Another significant defining moment in my life was when we moved to the farm that Dad and Mom bought when Dad retired from the Navy in 1960. They had been planning on buying a farm for all of their married life when Dad retired and they had been looking at various kinds of farms in lots of different locations. They settled on a 120-acre farm that had been repossessed by the bank and had not been lived on for many years. It was the second to last place on the road, 13 miles out from the town of Myrtle Creek in Southern Oregon. The place was terribly run down and the little house had been used as a sheep barn for some time. We shoveled out the sheep manure and moved in. There was no plumbing, no water, no electricity. The first thing we did was dig a big hole and build an outhouse. My first 12 years of life were lived in Navy housing in big cities so I was a city boy, and this new chapter in my life was a huge lifestyle change, but I fully embraced it and thought that we were a modern version of Swiss Family Robison. I thought that I had died and gone to heaven.
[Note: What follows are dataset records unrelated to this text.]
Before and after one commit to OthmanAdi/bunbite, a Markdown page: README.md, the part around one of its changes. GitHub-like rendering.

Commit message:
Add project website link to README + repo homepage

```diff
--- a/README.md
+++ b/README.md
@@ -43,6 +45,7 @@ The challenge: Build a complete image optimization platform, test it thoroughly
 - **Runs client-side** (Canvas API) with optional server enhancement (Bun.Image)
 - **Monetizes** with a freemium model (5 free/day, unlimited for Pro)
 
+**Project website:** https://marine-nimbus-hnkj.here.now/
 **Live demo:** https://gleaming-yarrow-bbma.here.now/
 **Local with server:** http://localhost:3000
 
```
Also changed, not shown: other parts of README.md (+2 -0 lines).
This is where I learned to fish and hunt and where I fell in love with both. This is where I learned how to work hard and to truly enjoy being dog-tired at the end of the day. I learned that a lot of a person’s dreams can be accomplished with a little money and a lot of work. We did all of our farming with a 1948 Ford pick-up pulling horse-drawn equipment that got whatever power it needed from the steel wheels that were turning because of being pulled. That old pickup with granny gear had a lot of power. We later purchased a Ford/ Ferguson 9N tractor but we still used mostly horse-drawn equipment.
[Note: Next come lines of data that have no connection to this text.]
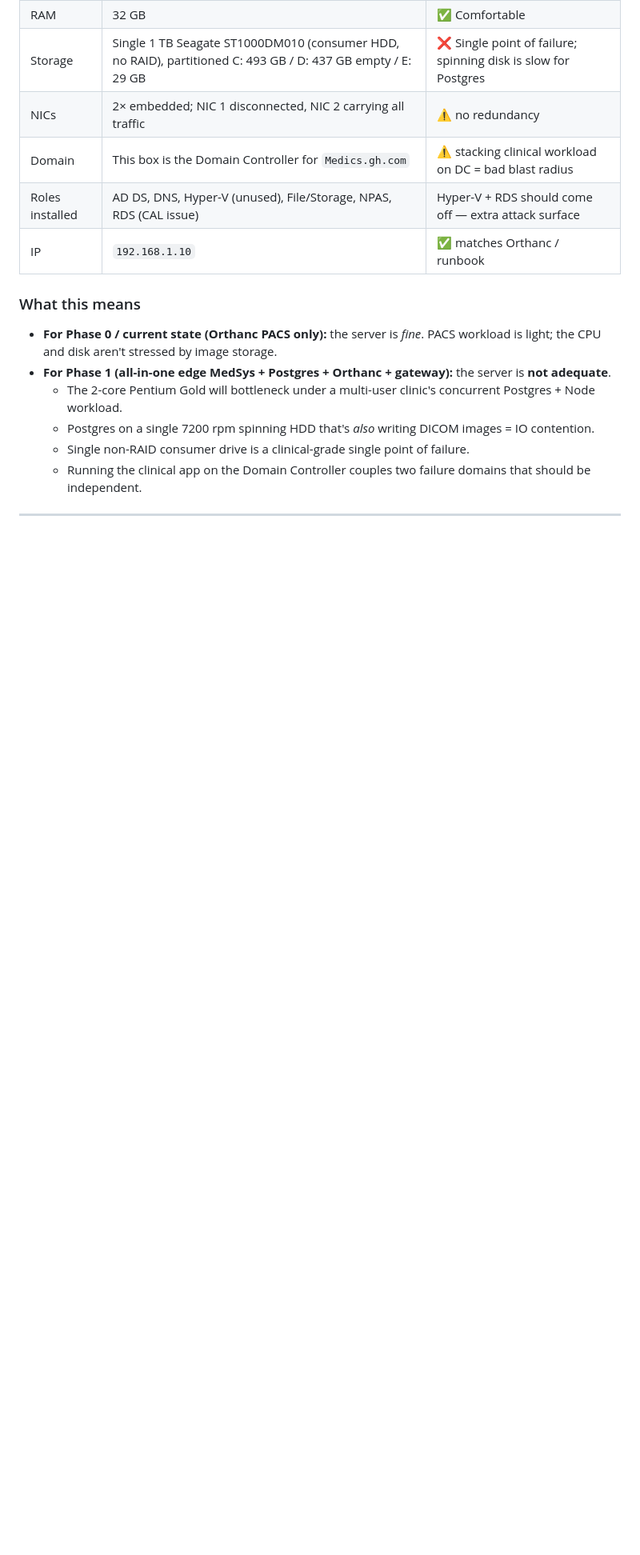
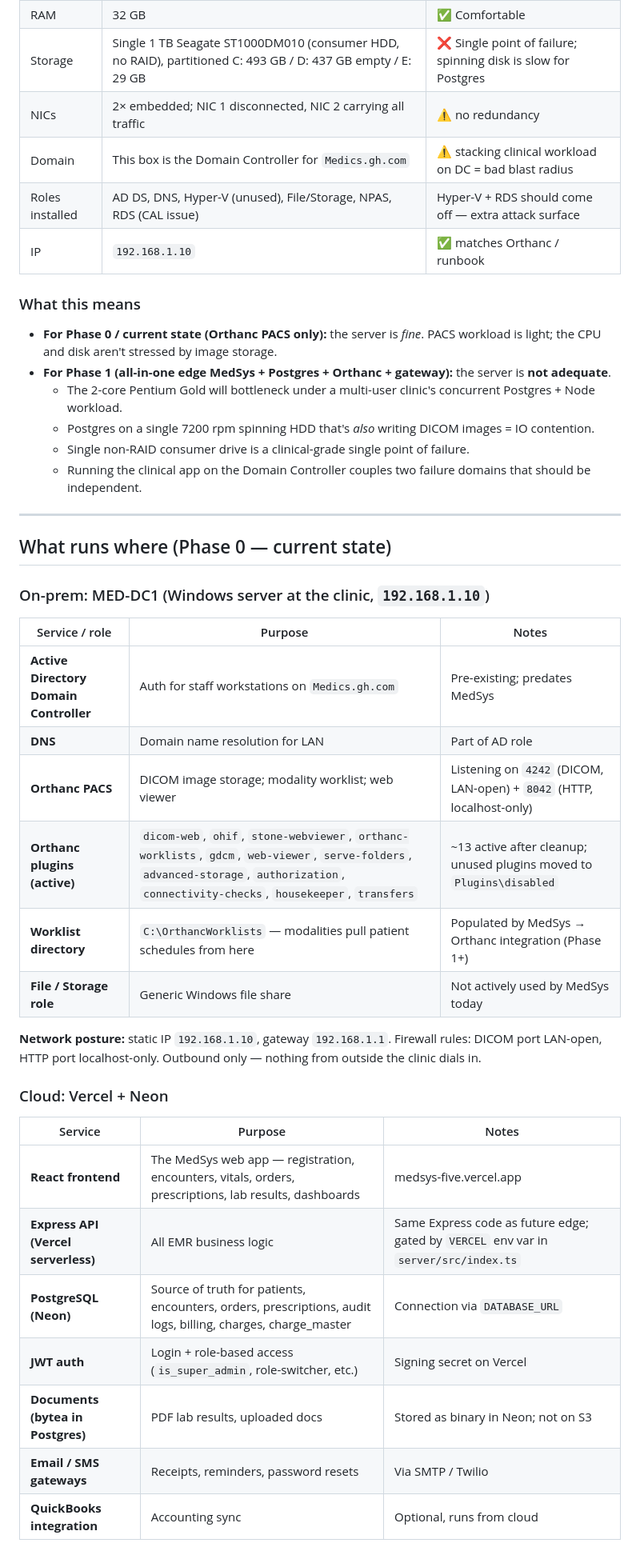
Before and after one commit to Ntwumasi/medsys, a Markdown page: docs/architecture.md, the part around one of its changes. Shown at 80% size. Drawn GitHub-style; blank space fills up the shorter version.

```diff
--- a/docs/architecture.md
+++ b/docs/architecture.md
@@ -43,3 +43,33 @@ The clinic has one on-prem server today, captured 2026-05-22:
   - Postgres on a single 7200 rpm spinning HDD that's *also* writing DICOM images = IO contention.
   - Single non-RAID consumer drive is a clinical-grade single point of failure.
   - Running the clinical app on the Domain Controller couples two failure domains that should be independent.
+
+---
+
+## What runs where (Phase 0 — current state)
+
+### On-prem: MED-DC1 (Windows server at the clinic, `192.168.1.10`)
+
+| Service / role | Purpose | Notes |
+|---|---|---|
+| **Active Directory Domain Controller** | Auth for staff workstations on `Medics.gh.com` | Pre-existing; predates MedSys |
+| **DNS** | Domain name resolution for LAN | Part of AD role |
+| **Orthanc PACS** | DICOM image storage; modality worklist; web viewer | Listening on `4242` (DICOM, LAN-open) + `8042` (HTTP, localhost-only) |
+| **Orthanc plugins (active)** | `dicom-web`, `ohif`, `stone-webviewer`, `orthanc-worklists`, `gdcm`, `web-viewer`, `serve-folders`, `advanced-storage`, `authorization`, `connectivity-checks`, `housekeeper`, `transfers` | ~13 active after cleanup; unused plugins moved to `Plugins\disabled` |
+| **Worklist directory** | `C:\OrthancWorklists` — modalities pull patient schedules from here | Populated by MedSys → Orthanc integration (Phase 1+) |
+| **File / Storage role** | Generic Windows file share | Not actively used by MedSys today |
+
+**Network posture:** static IP `192.168.1.10`, gateway `192.168.1.1`. Firewall rules: DICOM port LAN-open, HTTP port localhost-only. Outbound only — nothing from outside the clinic dials in.
+
+### Cloud: Vercel + Neon
+
+| Service | Purpose | Notes |
+|---|---|---|
+| **React frontend** | The MedSys web app — registration, encounters, vitals, orders, prescriptions, lab results, dashboards | medsys-five.vercel.app |
+| **Express API (Vercel serverless)** | All EMR business logic | Same Express code as future edge; gated by `VERCEL` env var in `server/src/index.ts` |
+| **PostgreSQL (Neon)** | Source of truth for patients, encounters, orders, prescriptions, audit logs, billing, charges, charge_master | Connection via `DATABASE_URL` |
+| **JWT auth** | Login + role-based access (`is_super_admin`, role-switcher, etc.) | Signing secret on Vercel |
+| **Documents (bytea in Postgres)** | PDF lab results, uploaded docs | Stored as binary in Neon; not on S3 |
+| **Email / SMS gateways** | Receipts, reminders, password resets | Via SMTP / Twilio |
+| **QuickBooks integration** | Accounting sync | Optional, runs from cloud |
+
```
Also changed, not shown: other parts of docs/architecture.md (+19 -0 lines).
Way back in 1976 when I started as the pastor of Jefferson Baptist Church with zero experience and very little understanding of what a pastor was supposed to do, meeting in the grade school gym, it felt just like 1960 moving into a sheep barn. I was excited about the challenge and the adventure that was about to come into my life.
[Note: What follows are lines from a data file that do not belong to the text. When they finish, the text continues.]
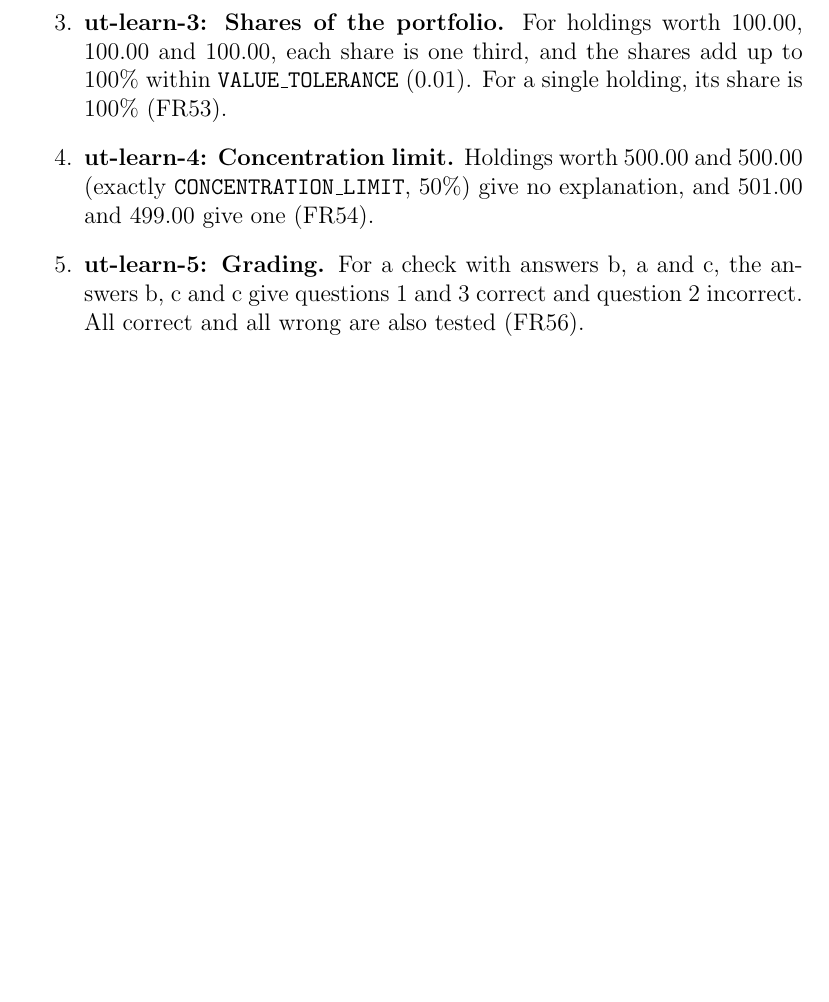
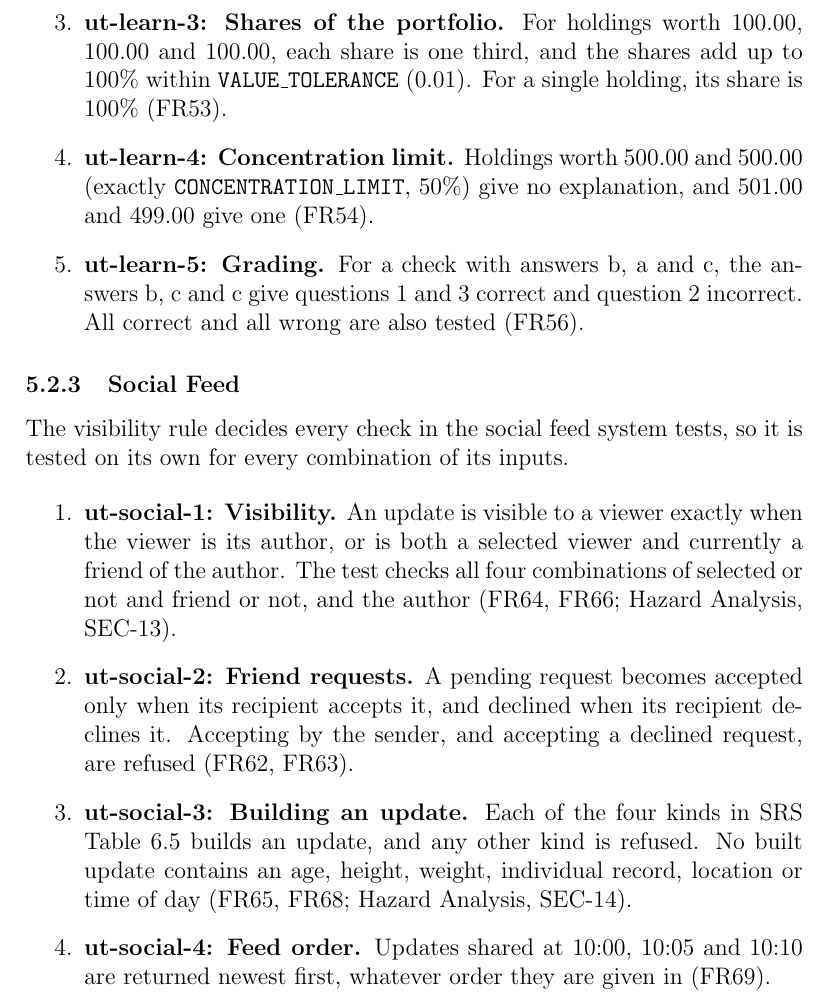
Before and after one commit to davislenover/BurnNEarn, a LaTeX document (docs/VnVPlan/VnVPlan.tex): part of page 34 of 38 before the commit and part of page 34 of 39 after it, cut so that both start at the same text, the shorter picture padded with empty space. Compiled offline with pdfLaTeX; a LaTeX package or settings file that is missing is left out.

Commit message:
Add 5.2 unit test plan for the social feed (#162)

```diff
--- a/docs/VnVPlan/VnVPlan.tex
+++ b/docs/VnVPlan/VnVPlan.tex
@@ -1411,6 +1411,29 @@ has a hand-calculated expected value.
     incorrect. All correct and all wrong are also tested (FR56).
 \end{enumerate}
 
+\subsubsection{Social Feed}
+
+The visibility rule decides every check in the social feed system tests, so
+it is tested on its own for every combination of its inputs.
+
+\begin{enumerate}
+  \item \textbf{ut-social-1: Visibility.} An update is visible to a viewer
+    exactly when the viewer is its author, or is both a selected viewer and
+    currently a friend of the author. The test checks all four combinations of
+    selected or not and friend or not, and the author (FR64, FR66; Hazard
+    Analysis, SEC-13).
+  \item \textbf{ut-social-2: Friend requests.} A pending request becomes
+    accepted only when its recipient accepts it, and declined when its
+    recipient declines it. Accepting by the sender, and accepting a declined
+    request, are refused (FR62, FR63).
+  \item \textbf{ut-social-3: Building an update.} Each of the four kinds in
+    SRS Table 6.5 builds an update, and any other kind is refused. No built
+    update contains an age, height, weight, individual record, location or
+    time of day (FR65, FR68; Hazard Analysis, SEC-14).
+  \item \textbf{ut-social-4: Feed order.} Updates shared at 10:00, 10:05 and
+    10:10 are returned newest first, whatever order they are given in (FR69).
+\end{enumerate}
+
 \subsection{Tests for Nonfunctional Requirements}
 
 \wss{If there is a module that needs to be independently assessed for
```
It is amazing how much fun an experience is when the default mind set is that God is directing and causing all things to work together for His purposes and our growth, significance, and accomplishment. God’s plans for our life almost always have the equivalent of a sheep barn and a 1948 Ford pickup. We just have to make sure we don’t let our flesh, the world, or the devil ruin it for us.